To most in my neighbourhood — Hughson below Burlington — he was a familiar figure who was simply known as Dan. I always addressed him by his full name, Daniel, and he always flashed a sheepish grin when he heard it. I often wondered if it brought back fond memories of his mother chastising him for his bad behaviour when he was a boy.

Our first encounter was a contentious one. He didn’t have a filter and was direct to the point of rudeness. While I appreciate honesty, he had crossed a line with me. To establish a boundary I stood my ground, giving back to him in a less aggressive way what he had given me. At that moment his posture changed and a friendship was forged, lasting 20+ years.

For some, Daniel’s disposition was off-putting, but to me he was a softy. He was unassuming, a bachelor in his 60s, slight of build, sporting a shaggy white mustache and beard, and balding. He was well-groomed, and a waft of overpowering cologne preceded him wherever he ventured. He had a good heart; you just had to dig a little when you talked with him to find it. He touched many lives with his charity and generosity because he was a kind and gentle soul who needed to feel relevant, and he never boasted about all of the good deeds he did for others. Only those few close to him knew about it. Out of respect for his legacy of humility I won’t boast for him on his behalf, but what I will say is he helped me with minor tasks and in turn I shared some of my cooking and baking with him. (He was partial to peanut butter cookies.) When he sought conversation I listened, regardless of what he said or for how long, and he could talk. He taught me to be more patient and understanding.

In the last few years his health had declined, and his quick stride had slowed. In early January 2022, police cruisers parked on the street a few houses down from mine, where Daniel lived. As the day wore on, additional official vehicles concentrated in the area, and technicians dressed in protective clothing came and went from his house with their equipment. I stayed away, not wanting to impede, and observed the commotion from a window. When darkness fell a sleek, black vehicle appeared: a hearse. My heart sank, because I knew who it was there for. The next day my fears were confirmed. Daniel had died, and while that in itself was a blow, what I found out still leaves me extremely disturbed, because it’s deplorable: Daniel had been discovered laying on a frigid bathroom floor, and had been there for several days. To call it tragic just isn’t enough.

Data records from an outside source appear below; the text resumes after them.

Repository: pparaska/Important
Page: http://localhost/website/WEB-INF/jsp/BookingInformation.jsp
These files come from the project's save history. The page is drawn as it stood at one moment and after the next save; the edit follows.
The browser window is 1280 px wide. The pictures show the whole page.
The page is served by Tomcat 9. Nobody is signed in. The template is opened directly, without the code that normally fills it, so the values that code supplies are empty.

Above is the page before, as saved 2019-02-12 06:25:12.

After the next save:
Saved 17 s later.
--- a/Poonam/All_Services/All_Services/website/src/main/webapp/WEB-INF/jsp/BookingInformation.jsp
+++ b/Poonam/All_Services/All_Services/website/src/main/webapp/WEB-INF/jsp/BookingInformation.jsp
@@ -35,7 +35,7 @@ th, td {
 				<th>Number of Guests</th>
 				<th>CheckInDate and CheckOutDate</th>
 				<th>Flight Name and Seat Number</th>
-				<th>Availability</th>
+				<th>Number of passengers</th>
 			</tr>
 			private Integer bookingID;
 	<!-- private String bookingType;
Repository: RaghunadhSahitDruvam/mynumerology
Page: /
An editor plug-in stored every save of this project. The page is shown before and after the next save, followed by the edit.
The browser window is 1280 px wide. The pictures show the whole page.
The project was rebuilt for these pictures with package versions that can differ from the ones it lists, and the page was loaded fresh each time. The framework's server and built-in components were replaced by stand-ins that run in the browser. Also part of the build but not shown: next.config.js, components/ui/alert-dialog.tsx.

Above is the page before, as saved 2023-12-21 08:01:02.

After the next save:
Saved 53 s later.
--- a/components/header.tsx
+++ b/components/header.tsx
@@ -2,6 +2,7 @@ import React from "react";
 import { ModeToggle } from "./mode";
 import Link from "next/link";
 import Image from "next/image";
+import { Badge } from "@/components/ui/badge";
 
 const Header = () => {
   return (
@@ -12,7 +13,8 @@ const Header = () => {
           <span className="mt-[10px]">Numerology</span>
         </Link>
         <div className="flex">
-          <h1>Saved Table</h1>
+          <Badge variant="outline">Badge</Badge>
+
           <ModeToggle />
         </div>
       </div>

And so another day will go by. People will enter and exit our lives, but there are some who make a real difference for the good. I will remember sharing the simple pleasures with my friend who made my life better. Thank you, Daniel, you benevolent curmudgeon.